Libya: Tobruk Port Struggles with High Cargo Volumes

Tripoli, 4 July 2016:

Tobruk, the only fully-functioning eastern port is buckling under the sheer weight of cargo arriving on its docks its director has warned today.

Ghaith Thami has said that the port is running out of warehouse space as a wide range of cargos piles up awaiting truckers to take them away. The port’s difficulties are being made worse by unpaid salaries for dock workers. In order to get the goods they have ordered, Thami said that some businessmen were actually paying the dockers themselves.

With the exception of the non-unionised Khoms, no Libyan port has a particularly outstanding record in normal times. Tripoli has been notorious for the refusal of dock workers and truckers to handle more than one or two containers per shift.

Thami gave no figures for recent cargo ship movements into the port. He said however that  he had asked the town’s municipal council to provide extra storage space. The municipality was in turn pressing the Libyan Central Bank the provide the funds the pay salaries. He did not say if this was the Tripoli or Beida central bank.

It is also unclear what impact the port congestion is having on the local Customs department. But Thami warned that many of the goods stuck in warehouses had been ordered for Eid and entrepreneurs were desperate to have them delivered.

Benghazi and Derna ports remain too dangerous for ships to unload and truckers to carry offloaded cargo away.

LH 5.7.2016

 

Libya: NOC Agree to Unify – Offficial Press Release

Mustafa Sanalla, chairman of the National Oil Corporation of Libya, and his counterpart appointed by the government in Bayda, Nagi el-Maghrabi, today agreed to unify the National Oil Corporation.

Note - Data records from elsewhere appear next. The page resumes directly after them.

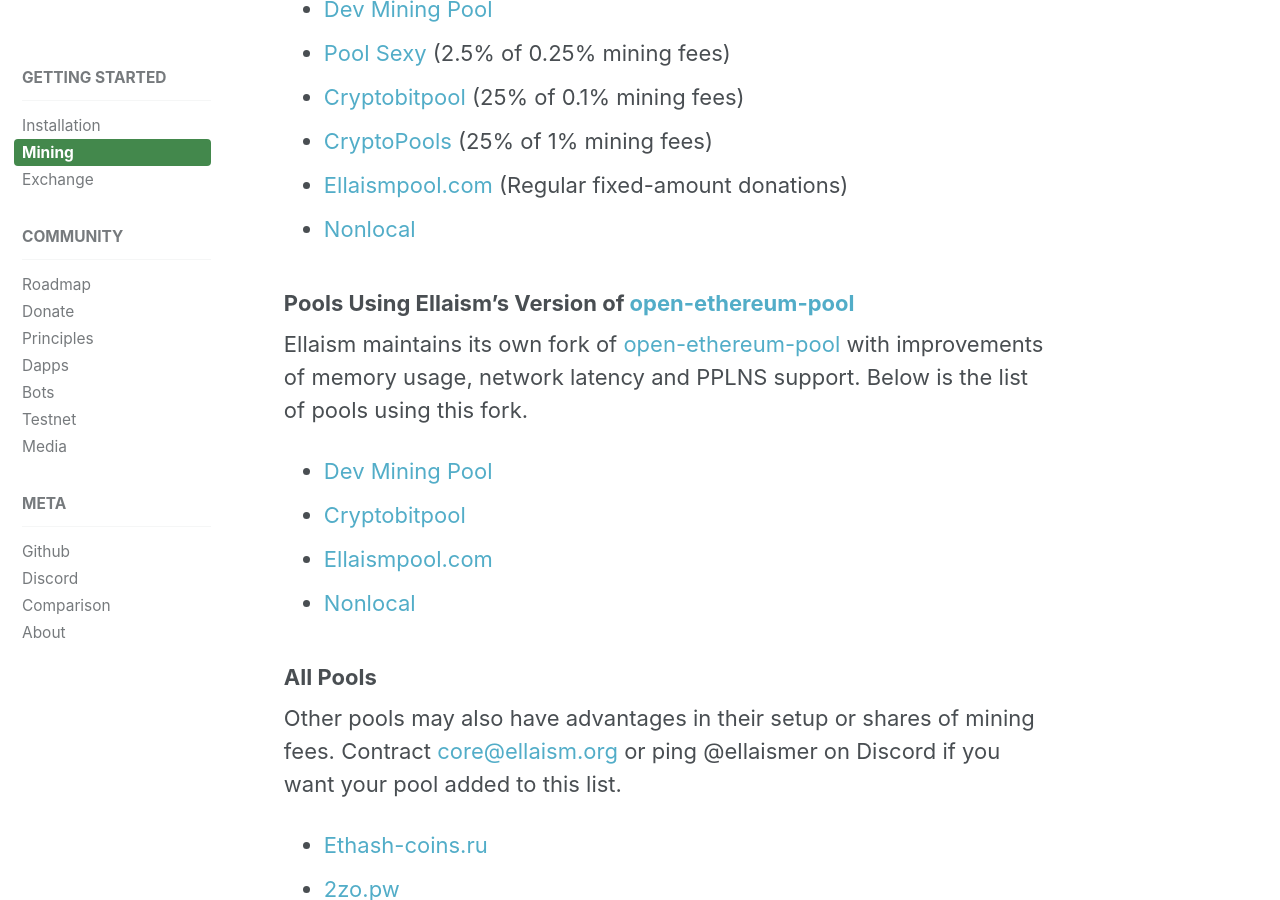
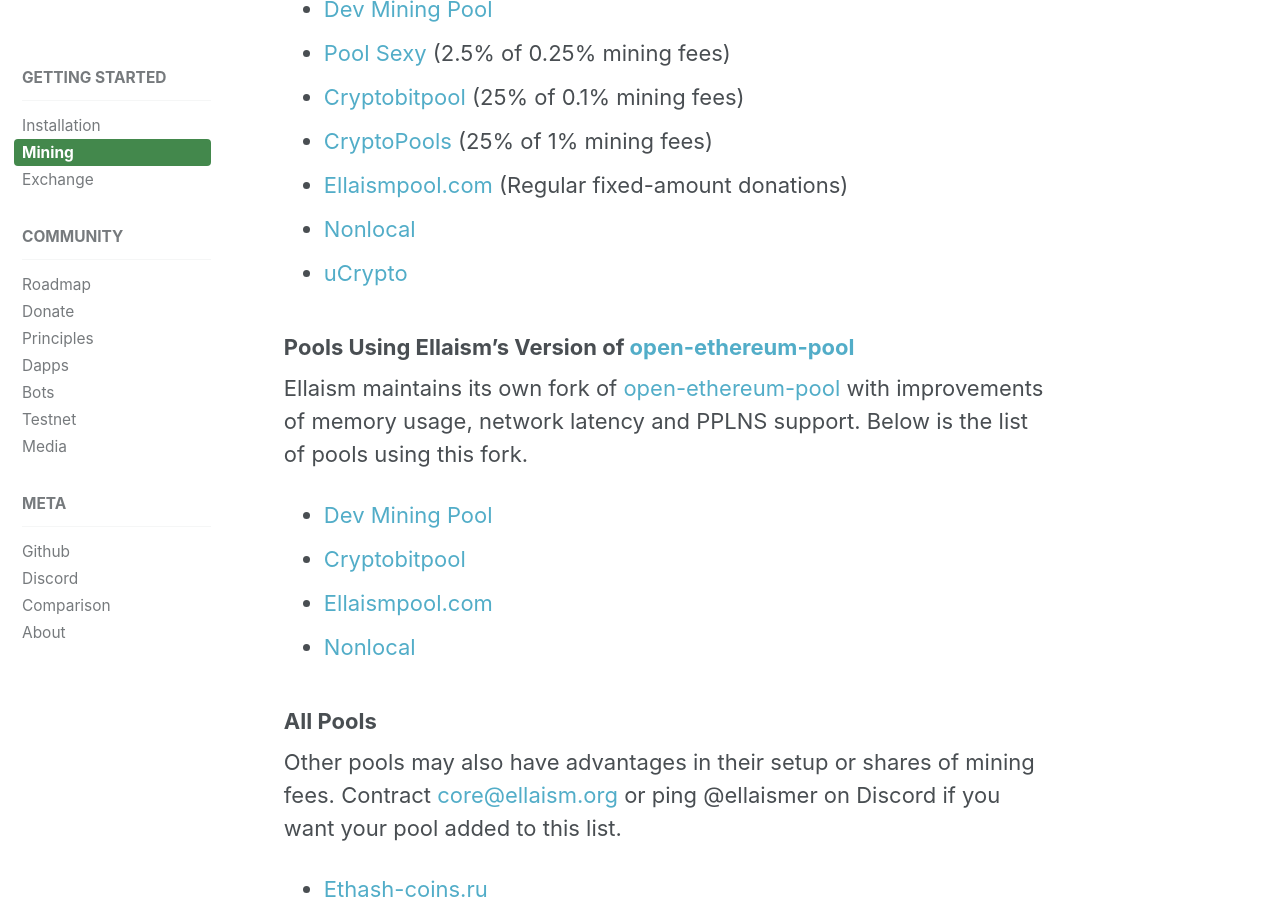
Before and after one commit to ellaism/ellaism.org, a Jekyll site: the page built from _docs/mining.md, in a window 1280 px wide and 900 px high, scrolled down 1036 px. Built offline with Jekyll 4.4.1, drawn with Linux system fonts in a browser that asks for light colours.

Commit message:
ucrypto donate to dev fund

```diff
--- a/_docs/mining.md
+++ b/_docs/mining.md
@@ -33,6 +33,7 @@
 * [CryptoPools](http://ella.cryptopools.info) (25% of 1% mining fees)
 * [Ellaismpool.com](http://ellaismpool.com) (Regular fixed-amount donations)
 * [Nonlocal](https://pool.nonlocal.ca)
+* [uCrypto](https://ucrypto.net/currency/?curr=ELLA)
 
 ### Pools Using Ellaism's Version of [open-ethereum-pool](https://github.com/ellaism/open-ethereum-pool)
 
```
Also changed, not shown: other parts of _docs/mining.md (+0 -1 lines).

Mr Sanalla will continue as NOC chairman and Dr el-Maghrabi will join the NOC board.

“There is only one NOC, and it serves all Libyans,” said Mr Sanalla. “This agreement will send a very strong signal to the Libyan people and to the international community that the Presidency Council is able to deliver consensus and reconciliation. I’m sure it will now build on this success to bring unity and stability to other government institutions.”

“We made a strategic choice to put our divisions behind us and to unify and integrate NOC as directed by the House of Representatives and the Chairman and Members of the Presidency Council,” said Dr el-Maghrabi. “There is no other way forward. This is for the good of Libya.”

The agreement recognizes the Presidency Council as the highest executive authority in the country, and the House of Representatives as the highest legislative authority. NOC will submit periodic reports to committees established by both authorities.

In the agreement, NOC undertakes to ensure Libya’s oil wealth is for all Libyans and all Libyans must benefit from it without exception, in accordance with the guidance issued by the House of Representatives and its President.

The two sides jointly agreed a unified budget for the remainder of the current financial year, and took steps to address any imbalances resulting from the period of division.

The agreement makes infrastructure rehabilitation a priority, especially in the city of Benghazi in preparation for the relocation of NOC’s new headquarters. The parties expressed a strong desire that the NOC board should meet regularly in Benghazi in the interim if security conditions permit.

2 July 2016